WORK INSTRUCTIONS.
A faithful copy of the entries is needed, one that leaves out the pictures.

(Beginning of DATA EXCERPTS)

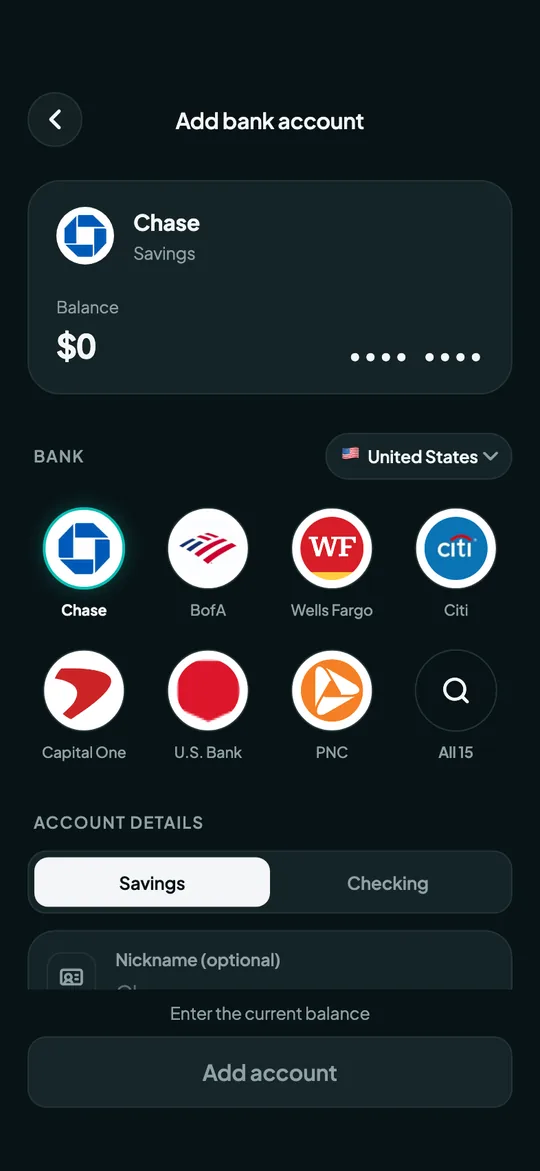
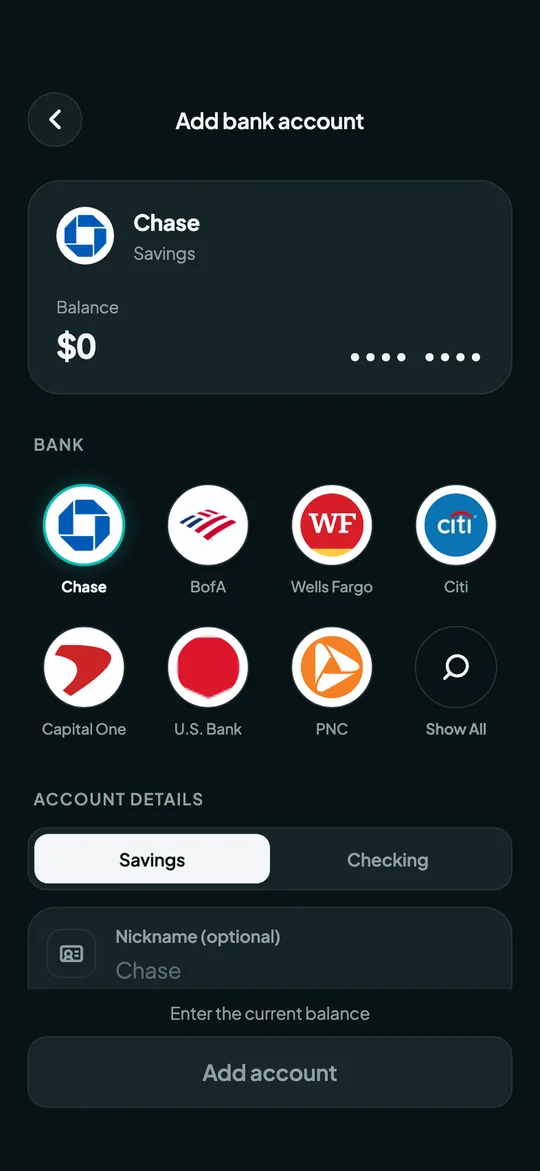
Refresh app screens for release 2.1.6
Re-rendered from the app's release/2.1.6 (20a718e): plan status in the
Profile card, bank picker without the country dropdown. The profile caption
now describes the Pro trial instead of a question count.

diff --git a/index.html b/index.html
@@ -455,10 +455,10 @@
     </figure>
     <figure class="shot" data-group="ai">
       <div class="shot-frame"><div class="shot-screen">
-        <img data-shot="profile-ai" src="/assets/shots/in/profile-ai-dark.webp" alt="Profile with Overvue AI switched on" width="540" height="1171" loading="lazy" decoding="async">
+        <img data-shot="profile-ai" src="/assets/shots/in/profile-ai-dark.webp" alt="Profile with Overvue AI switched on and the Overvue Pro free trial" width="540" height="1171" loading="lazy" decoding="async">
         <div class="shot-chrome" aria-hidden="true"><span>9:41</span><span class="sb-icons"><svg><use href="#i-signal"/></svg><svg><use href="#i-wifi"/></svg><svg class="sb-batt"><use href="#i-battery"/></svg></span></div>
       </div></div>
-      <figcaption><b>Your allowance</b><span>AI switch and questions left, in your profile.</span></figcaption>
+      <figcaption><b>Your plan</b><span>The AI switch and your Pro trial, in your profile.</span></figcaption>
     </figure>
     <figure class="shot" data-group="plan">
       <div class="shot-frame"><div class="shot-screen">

(End of DATA EXCERPTS)

WRITTEN RESPONSE.
Refresh app screens for release 2.1.6
Re-rendered from the app's release/2.1.6 (20a718e): plan status in the
Profile card, bank picker without the country dropdown. The profile caption
now describes the Pro trial instead of a question count.

diff --git a/index.html b/index.html
@@ -455,10 +455,10 @@
     </figure>
     <figure class="shot" data-group="ai">
       <div class="shot-frame"><div class="shot-screen">
-        <img data-shot="profile-ai" src="/assets/shots/in/profile-ai-dark.webp" alt="Profile with Overvue AI switched on" width="540" height="1171" loading="lazy" decoding="async">
+        <img data-shot="profile-ai" src="/assets/shots/in/profile-ai-dark.webp" alt="Profile with Overvue AI switched on and the Overvue Pro free trial" width="540" height="1171" loading="lazy" decoding="async">
         <div class="shot-chrome" aria-hidden="true"><span>9:41</span><span class="sb-icons"><svg><use href="#i-signal"/></svg><svg><use href="#i-wifi"/></svg><svg class="sb-batt"><use href="#i-battery"/></svg></span></div>
       </div></div>
-      <figcaption><b>Your allowance</b><span>AI switch and questions left, in your profile.</span></figcaption>
+      <figcaption><b>Your plan</b><span>The AI switch and your Pro trial, in your profile.</span></figcaption>
     </figure>
     <figure class="shot" data-group="plan">
       <div class="shot-frame"><div class="shot-screen">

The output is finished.